Marge’s husband, George, would call for her and she would come running. But when she came into the room he would say, “Who are you? I want Marge!” She would say, “It is me, George,” and he would reply, “But you’re an old woman, I want my wife, Marge.” This was devastating for Marge. George couldn’t remember the recent times and what his wife now looked like as an older woman. All he could remember was his young bride.

Later, after George’s death, Marge was able to laugh about how silly it was. George would wake up in bed next to his wife and call for “Marge” wondering why an old woman was in the bed with him. You had to either cry or laugh about it.

George had some sort of Dementia. Probably it was Alzheimer’s Disease; a common form. But there are many types of Dementia and not everyone with memory or cognitive issues has Alzheimer’s. Dementias are classified in various ways. Most are grouped by common symptoms or the part of the brain that is affected.

Types of Dementia include: Alzheimer’s, Vascular, Lewy Body, Huntington’s, and Creutzfeldt-Jakob. Those are “primary” dementias where the disease affects the brain directly. Other medical conditions can create “secondary” dementia. These include Multiple Sclerosis, Parkinson’s, and ALS.

Symptoms vary depending on the type of disease and the area of the brain that is affected. Memory loss, especially short-term, is the most common symptom. Other symptoms include: having difficulty recalling recent events; not recognizing familiar people or places; having trouble finding the right words; difficulty performing calculations; problems planning out tasks; trouble exercising judgment; depression, agitation and aggression; and failure to maintain personal grooming.

Lewy Body Dementia victims often have highly detailed visual hallucinations.
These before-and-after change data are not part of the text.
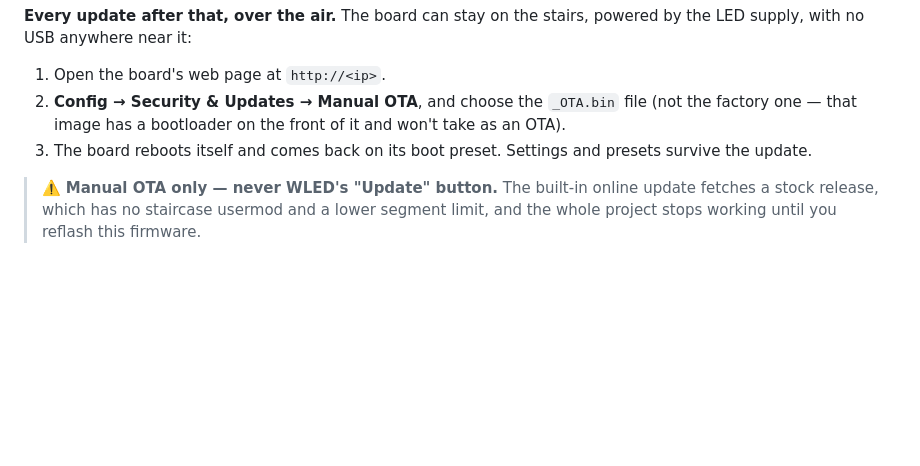
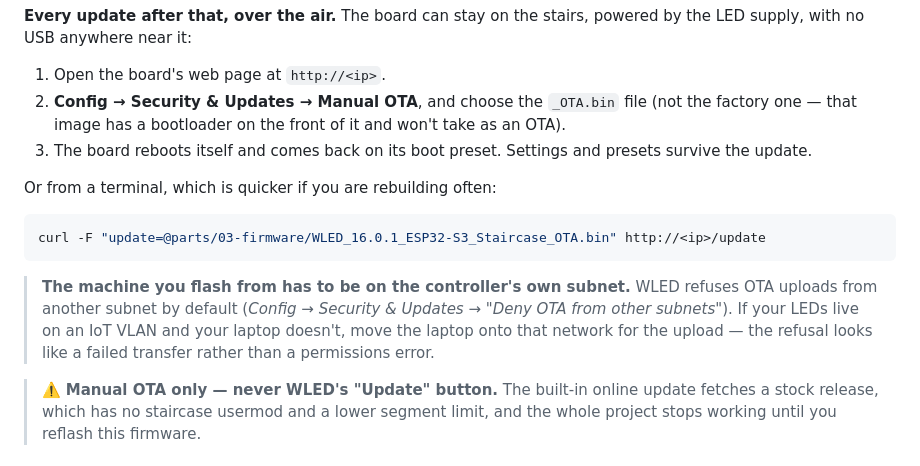
Before and after one commit to sygad/wled-staircase, a Markdown page: parts/03-firmware/README.md, the part around the change. Drawn GitHub-style; blank space fills up the shorter version.

Commit message:
Part 3: the command-line OTA route, and the subnet it has to come from
WLED refuses OTA uploads from another subnet by default, and the failure
looks like a bad transfer rather than a refusal — worth a line for anyone
whose LEDs are on an IoT VLAN.

Co-Authored-By: Claude Opus 5 <noreply@anthropic.com>

````diff
--- a/parts/03-firmware/README.md
+++ b/parts/03-firmware/README.md
@@ -81,6 +81,18 @@ powered by the LED supply, with no USB anywhere near it:
 3. The board reboots itself and comes back on its boot preset. Settings and
    presets survive the update.
 
+Or from a terminal, which is quicker if you are rebuilding often:
+
+```bash
+curl -F "update=@parts/03-firmware/WLED_16.0.1_ESP32-S3_Staircase_OTA.bin" http://<ip>/update
+```
+
+> **The machine you flash from has to be on the controller's own subnet.** WLED
+> refuses OTA uploads from another subnet by default (*Config → Security &
+> Updates → "Deny OTA from other subnets"*). If your LEDs live on an IoT VLAN
+> and your laptop doesn't, move the laptop onto that network for the upload —
+> the refusal looks like a failed transfer rather than a permissions error.
+
 > ⚠️ **Manual OTA only — never WLED's "Update" button.** The built-in online
 > update fetches a stock release, which has no staircase usermod and a lower
 > segment limit, and the whole project stops working until you reflash this
````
Those with Frontotemporal Dementia may have personality changes or unusual behavior, including behaving rudely or engaging in improper sexual behavior. Vascular dementia can create short-term confusion.

Some types of dementia have no known cure. Others respond well to treatment. If a loved-one is diagnosed with dementia, be sure to insist on a detailed and accurate diagnosis so proper treatment can be provided. Many times elders are just shunted off to a nursing home after a quick “diagnosis” of dementia. You wouldn’t want that done to you, so insist on a clear and accurate diagnosis.

Remember that Dementia is not just an part of ordinary aging. It is a medical condition that requires treatment and perhaps care for the elder. If you see any of the above symptoms (or other unexplained behaviors) in your loved-one, seek medical treatment and work on a care plan so your family member gets the care and assistance they need. You will want to consult with an Elder Law Attorney, with your loved-one’s financial advisor, with a Professional Care Manager, and with the doctors. You should even consider having a discussion about these issues now, before your loved-one even shows the symptoms of dementia.